Go to Admin » Appearance » Widgets » and move Gabfire Widget: Social into that MastheadOverlay zone
In a blog post for Politics365, Dr. Wilmer Leon speaks on the policies being debated by President Barack Obama and Mitt Romney. Dr. Leon, an expert in Political Science, says that both of these men are more focused on personal attacks and rhetoric than on policies that actually make a difference. In fact, he says that some of their points of contention are as old as the country itself:

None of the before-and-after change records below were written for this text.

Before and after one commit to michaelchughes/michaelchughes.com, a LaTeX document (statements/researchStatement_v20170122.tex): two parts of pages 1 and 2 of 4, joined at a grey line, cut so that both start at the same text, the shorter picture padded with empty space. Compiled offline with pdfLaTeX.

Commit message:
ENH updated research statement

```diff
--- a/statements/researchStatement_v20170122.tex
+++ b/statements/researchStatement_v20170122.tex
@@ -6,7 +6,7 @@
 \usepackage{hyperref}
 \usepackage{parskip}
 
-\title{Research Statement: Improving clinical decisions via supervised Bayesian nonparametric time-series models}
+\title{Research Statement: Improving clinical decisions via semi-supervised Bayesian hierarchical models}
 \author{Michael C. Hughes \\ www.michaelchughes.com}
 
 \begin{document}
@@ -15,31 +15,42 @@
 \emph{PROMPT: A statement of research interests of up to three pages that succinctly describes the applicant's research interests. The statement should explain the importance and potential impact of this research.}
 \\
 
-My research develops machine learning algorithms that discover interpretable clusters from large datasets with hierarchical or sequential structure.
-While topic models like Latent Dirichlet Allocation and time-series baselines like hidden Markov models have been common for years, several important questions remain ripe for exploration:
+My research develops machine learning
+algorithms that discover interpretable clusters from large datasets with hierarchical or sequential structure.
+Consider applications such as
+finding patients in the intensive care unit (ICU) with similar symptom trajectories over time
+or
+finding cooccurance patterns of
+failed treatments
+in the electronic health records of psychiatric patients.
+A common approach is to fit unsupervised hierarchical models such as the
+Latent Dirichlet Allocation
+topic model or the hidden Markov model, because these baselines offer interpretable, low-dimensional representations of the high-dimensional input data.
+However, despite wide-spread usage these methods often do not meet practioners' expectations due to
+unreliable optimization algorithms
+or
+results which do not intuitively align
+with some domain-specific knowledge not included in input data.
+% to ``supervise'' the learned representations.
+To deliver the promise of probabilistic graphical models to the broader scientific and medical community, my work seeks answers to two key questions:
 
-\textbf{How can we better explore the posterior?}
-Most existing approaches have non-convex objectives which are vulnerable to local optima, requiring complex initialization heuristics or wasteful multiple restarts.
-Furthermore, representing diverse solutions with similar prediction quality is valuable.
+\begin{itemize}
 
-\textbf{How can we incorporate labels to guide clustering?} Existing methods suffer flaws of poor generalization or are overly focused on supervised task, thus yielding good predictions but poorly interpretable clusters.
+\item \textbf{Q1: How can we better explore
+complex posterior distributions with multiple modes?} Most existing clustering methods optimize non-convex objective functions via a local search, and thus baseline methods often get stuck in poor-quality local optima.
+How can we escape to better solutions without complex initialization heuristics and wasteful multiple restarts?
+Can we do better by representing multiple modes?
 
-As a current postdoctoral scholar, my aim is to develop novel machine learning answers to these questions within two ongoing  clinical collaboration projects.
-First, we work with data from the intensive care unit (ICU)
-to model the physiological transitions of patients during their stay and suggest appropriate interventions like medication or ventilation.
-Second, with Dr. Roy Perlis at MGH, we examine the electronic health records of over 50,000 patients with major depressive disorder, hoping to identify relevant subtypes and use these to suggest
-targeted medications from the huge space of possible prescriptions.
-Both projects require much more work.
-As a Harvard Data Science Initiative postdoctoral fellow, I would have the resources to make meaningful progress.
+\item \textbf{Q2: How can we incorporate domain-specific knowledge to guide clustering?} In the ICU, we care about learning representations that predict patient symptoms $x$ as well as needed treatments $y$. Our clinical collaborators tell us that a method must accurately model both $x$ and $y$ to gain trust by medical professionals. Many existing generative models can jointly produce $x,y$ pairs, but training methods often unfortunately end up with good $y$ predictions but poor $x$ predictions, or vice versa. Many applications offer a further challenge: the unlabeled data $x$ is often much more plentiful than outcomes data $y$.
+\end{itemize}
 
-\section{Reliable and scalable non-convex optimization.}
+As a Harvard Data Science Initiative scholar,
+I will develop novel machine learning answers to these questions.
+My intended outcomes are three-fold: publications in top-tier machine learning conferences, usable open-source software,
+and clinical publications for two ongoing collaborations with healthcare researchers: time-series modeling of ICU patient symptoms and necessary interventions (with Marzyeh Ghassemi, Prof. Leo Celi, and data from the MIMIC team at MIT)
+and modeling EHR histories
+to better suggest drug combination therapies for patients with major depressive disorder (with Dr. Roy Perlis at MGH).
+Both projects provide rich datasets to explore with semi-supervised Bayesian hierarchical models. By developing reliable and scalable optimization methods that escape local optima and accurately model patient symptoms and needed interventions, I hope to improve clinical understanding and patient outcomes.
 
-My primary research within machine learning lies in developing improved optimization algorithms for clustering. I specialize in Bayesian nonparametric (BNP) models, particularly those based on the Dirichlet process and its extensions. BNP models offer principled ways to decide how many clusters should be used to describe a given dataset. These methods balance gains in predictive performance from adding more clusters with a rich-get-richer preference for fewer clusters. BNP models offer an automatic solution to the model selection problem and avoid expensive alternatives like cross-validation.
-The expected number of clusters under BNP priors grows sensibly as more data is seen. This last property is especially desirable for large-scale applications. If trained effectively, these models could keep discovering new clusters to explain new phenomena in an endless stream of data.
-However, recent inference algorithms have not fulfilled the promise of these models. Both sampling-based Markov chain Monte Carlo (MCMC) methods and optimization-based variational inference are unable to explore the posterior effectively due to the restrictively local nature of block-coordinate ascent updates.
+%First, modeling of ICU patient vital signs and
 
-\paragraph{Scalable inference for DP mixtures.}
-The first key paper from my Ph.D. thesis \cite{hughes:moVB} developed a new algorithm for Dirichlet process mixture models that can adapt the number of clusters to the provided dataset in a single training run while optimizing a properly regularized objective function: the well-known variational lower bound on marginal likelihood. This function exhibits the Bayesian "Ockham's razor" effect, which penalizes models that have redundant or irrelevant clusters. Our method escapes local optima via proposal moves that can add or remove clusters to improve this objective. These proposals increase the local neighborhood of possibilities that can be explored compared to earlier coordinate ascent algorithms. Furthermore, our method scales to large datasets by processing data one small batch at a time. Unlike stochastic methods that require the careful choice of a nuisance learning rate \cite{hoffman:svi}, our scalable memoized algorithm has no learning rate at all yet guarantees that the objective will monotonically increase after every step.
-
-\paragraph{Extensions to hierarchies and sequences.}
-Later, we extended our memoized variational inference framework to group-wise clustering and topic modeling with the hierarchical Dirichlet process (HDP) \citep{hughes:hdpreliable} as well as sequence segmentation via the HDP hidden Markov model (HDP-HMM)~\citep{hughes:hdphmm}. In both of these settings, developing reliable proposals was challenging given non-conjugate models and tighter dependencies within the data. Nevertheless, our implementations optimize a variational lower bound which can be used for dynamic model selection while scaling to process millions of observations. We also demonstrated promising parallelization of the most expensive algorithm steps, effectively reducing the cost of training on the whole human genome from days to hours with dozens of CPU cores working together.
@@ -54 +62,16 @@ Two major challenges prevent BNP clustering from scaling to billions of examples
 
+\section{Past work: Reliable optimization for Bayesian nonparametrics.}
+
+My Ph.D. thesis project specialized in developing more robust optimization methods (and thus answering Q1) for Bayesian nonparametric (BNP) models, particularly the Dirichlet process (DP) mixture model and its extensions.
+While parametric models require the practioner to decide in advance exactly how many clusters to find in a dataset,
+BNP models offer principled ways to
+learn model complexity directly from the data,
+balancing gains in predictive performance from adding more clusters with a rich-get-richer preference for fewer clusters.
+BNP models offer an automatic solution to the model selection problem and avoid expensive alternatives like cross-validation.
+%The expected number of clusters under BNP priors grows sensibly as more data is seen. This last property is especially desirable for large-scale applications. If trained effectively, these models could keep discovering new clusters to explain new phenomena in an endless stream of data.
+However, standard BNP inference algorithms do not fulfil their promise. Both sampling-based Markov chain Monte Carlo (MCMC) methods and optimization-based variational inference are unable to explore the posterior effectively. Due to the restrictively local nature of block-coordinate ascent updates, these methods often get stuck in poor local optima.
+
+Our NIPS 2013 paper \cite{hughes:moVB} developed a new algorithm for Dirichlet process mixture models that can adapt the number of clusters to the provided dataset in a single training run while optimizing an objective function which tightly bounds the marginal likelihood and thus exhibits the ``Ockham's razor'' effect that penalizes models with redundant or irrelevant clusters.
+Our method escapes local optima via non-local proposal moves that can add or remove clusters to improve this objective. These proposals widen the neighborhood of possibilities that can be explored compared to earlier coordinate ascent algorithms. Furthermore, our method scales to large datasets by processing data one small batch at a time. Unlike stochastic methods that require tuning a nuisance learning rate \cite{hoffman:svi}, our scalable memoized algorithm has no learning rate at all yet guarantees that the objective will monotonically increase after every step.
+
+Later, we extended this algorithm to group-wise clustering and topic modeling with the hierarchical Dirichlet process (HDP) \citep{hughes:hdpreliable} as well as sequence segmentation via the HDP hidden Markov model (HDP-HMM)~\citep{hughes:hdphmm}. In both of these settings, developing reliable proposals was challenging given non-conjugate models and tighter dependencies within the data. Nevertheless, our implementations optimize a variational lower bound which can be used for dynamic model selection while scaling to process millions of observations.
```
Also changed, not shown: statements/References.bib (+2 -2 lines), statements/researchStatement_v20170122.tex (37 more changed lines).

The fundamental debate of the 2012 election is nothing new. The debate of how much power to give the national government goes as far back as theConstitutional Convention of 1787. The Federalists argued for a real division of power between the national and state governments. They wanted a centralization of power in a strong national government. The Anti-Federalists feared a tyrannical national government and argued for greater localized power with stronger state governments. A stronger national government meant order and uniformity but required higher taxes to support it. Stronger state governments would protect the rights of the individual by keeping decision making closer to those who would bedirectly impacted by them.

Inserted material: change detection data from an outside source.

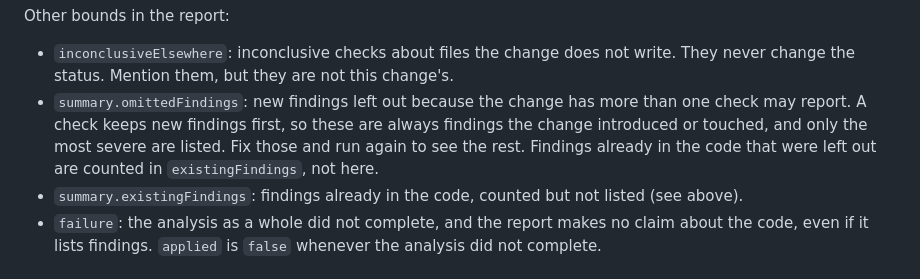
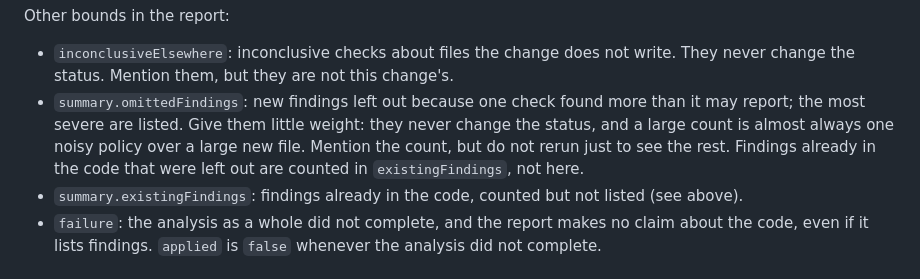
Before and after one commit to BrokkAi/slopcop, a Markdown page: skills/slopcop/SKILL.md, the part around the change. Rendered like a GitHub page.

Commit message:
Tell agents to give omitted findings little weight
Reproducing the 205 omitted findings from a 26-file check showed that
nearly all came from one noisy policy
(`misspelled-identifier`, BrokkAi/bifrost-dev#7800): about 2.8 KB of
evidence per finding hits the runner's 256 KiB per-check bound long before
its 300-finding count. "Fix those and run again to see the rest" would send
agents rerunning to chase that noise. Omitted findings never change the
status, so the skill now says to mention the count and not rerun for it.

Co-Authored-By: Claude Opus 5.5 <noreply@anthropic.com>

```diff
--- a/skills/slopcop/SKILL.md
+++ b/skills/slopcop/SKILL.md
@@ -142,11 +142,12 @@ Other bounds in the report:
 - `inconclusiveElsewhere`: inconclusive checks about files the change does not
   write. They never change the status. Mention them, but they are not this
   change's.
-- `summary.omittedFindings`: new findings left out because the change has more
-  than one check may report. A check keeps new findings first, so these are
-  always findings the change introduced or touched, and only the most severe
-  are listed. Fix those and run again to see the rest. Findings already in
-  the code that were left out are counted in `existingFindings`, not here.
+- `summary.omittedFindings`: new findings left out because one check found
+  more than it may report; the most severe are listed. Give them little
+  weight: they never change the status, and a large count is almost always
+  one noisy policy over a large new file. Mention the count, but do not
+  rerun just to see the rest. Findings already in the code that were left
+  out are counted in `existingFindings`, not here.
 - `summary.existingFindings`: findings already in the code, counted but not
   listed (see above).
 - `failure`: the analysis as a whole did not complete, and the report makes no
```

Dr. Leon then says that the state of the economy today calls for a more evolved conversation, since the issues being faced by the American people are not much different from those of the Great Depression. He says that the matters of racial and economic inequality should be more important than petty issues, such as Romney’s tax returns and Swiss bank accounts. He also says that President Obama is not touting his record when it comes to job creation and is instead being reactive to Romney’s attacks and avoiding the jobs issue altogether.
In 2012 Americans find themselves facing financial problems similar to those of the Great Depression. America also finds itself facing record home foreclosures, racial disparities in home ownership, racial disparities in wealth accumulation, disproportionate levels of incarceration based on race and 8.2 percent unemployment. All issues similar to the ills that the Great Society was enacted to address. According to Bread for the World, “We live in the world’s wealthiest nation. Yet 15.1 percent of people living in the United States live in poverty… More than 48 million Americans—including 16.2 million children—live in these households.”

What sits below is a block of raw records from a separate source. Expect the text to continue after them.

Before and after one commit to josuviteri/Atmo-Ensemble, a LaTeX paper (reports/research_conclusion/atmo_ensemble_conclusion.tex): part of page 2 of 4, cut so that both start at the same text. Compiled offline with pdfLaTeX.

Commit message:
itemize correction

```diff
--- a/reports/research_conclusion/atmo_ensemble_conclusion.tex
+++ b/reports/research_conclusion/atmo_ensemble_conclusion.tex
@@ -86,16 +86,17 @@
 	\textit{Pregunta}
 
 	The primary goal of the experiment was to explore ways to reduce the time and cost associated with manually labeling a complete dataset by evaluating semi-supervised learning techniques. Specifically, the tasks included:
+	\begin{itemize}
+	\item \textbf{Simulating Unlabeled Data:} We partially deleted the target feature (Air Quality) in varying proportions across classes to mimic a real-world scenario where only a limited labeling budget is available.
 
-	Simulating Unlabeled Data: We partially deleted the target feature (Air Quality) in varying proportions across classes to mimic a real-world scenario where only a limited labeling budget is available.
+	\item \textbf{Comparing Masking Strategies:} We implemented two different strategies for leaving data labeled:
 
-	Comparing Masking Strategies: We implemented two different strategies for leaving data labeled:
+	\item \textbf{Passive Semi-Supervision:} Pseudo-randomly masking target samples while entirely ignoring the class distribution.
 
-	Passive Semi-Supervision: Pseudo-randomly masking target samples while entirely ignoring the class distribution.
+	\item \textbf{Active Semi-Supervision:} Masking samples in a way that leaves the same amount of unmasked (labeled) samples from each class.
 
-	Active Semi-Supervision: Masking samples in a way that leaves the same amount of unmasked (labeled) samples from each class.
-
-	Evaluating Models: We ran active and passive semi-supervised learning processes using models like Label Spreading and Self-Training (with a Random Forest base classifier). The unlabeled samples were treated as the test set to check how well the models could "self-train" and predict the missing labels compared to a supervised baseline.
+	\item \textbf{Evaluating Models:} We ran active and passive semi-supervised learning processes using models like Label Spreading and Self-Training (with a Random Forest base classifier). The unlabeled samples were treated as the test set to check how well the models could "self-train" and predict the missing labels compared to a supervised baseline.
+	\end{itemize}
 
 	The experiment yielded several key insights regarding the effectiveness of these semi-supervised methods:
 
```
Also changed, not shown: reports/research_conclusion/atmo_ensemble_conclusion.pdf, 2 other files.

In the 2012 presidential race Mitt Romney and President Obama have not focused their campaigns on articulating these issues and providing real solutions to these problems. They are too busy engaging in the politics of personal attacks and character assassination, not the politics of policy.
Dr. Leon says that the American people should take the lead in rejecting rhetoric over real policy discussions. He says that we have a right to demand that our presidential candidates are addressing real issues, and that if we wait for too long, we’re going to get a set of debates that amount to very little when it comes to truly impacting the state of this country.
The point is, as Americans watch the ads and listen to the rhetoric, real debate about real issues is not taking place. Romney’s not telling Americans what he stands for; he just talks about what he’s against. Meanwhile the president is allowing himself to be defined by his adversaries, instead of standing behind a productive first term. The President is not campaigning to win; he’s campaigning not to lose while the American people continue to suffer.
To read more of Dr. Leon’s thoughts, you can visit here. He makes very strong points in his article, but there is also the question of whether or not both presidential candidates are optimizing by discussing the issues that are going to get them elected, rather than the ones that matter the most. Although President Obama has seen steady job creation, the poor jobs numbers don’t produce a favorable response from his constituents. Every month, when the weak numbers come in, President Obama appears to be trying to explain them away, to no avail. Perhaps by keeping Romney on the defensive, President Obama can then maintain an advantage when it comes to public perception, which is all that matters when you’re trying to get votes.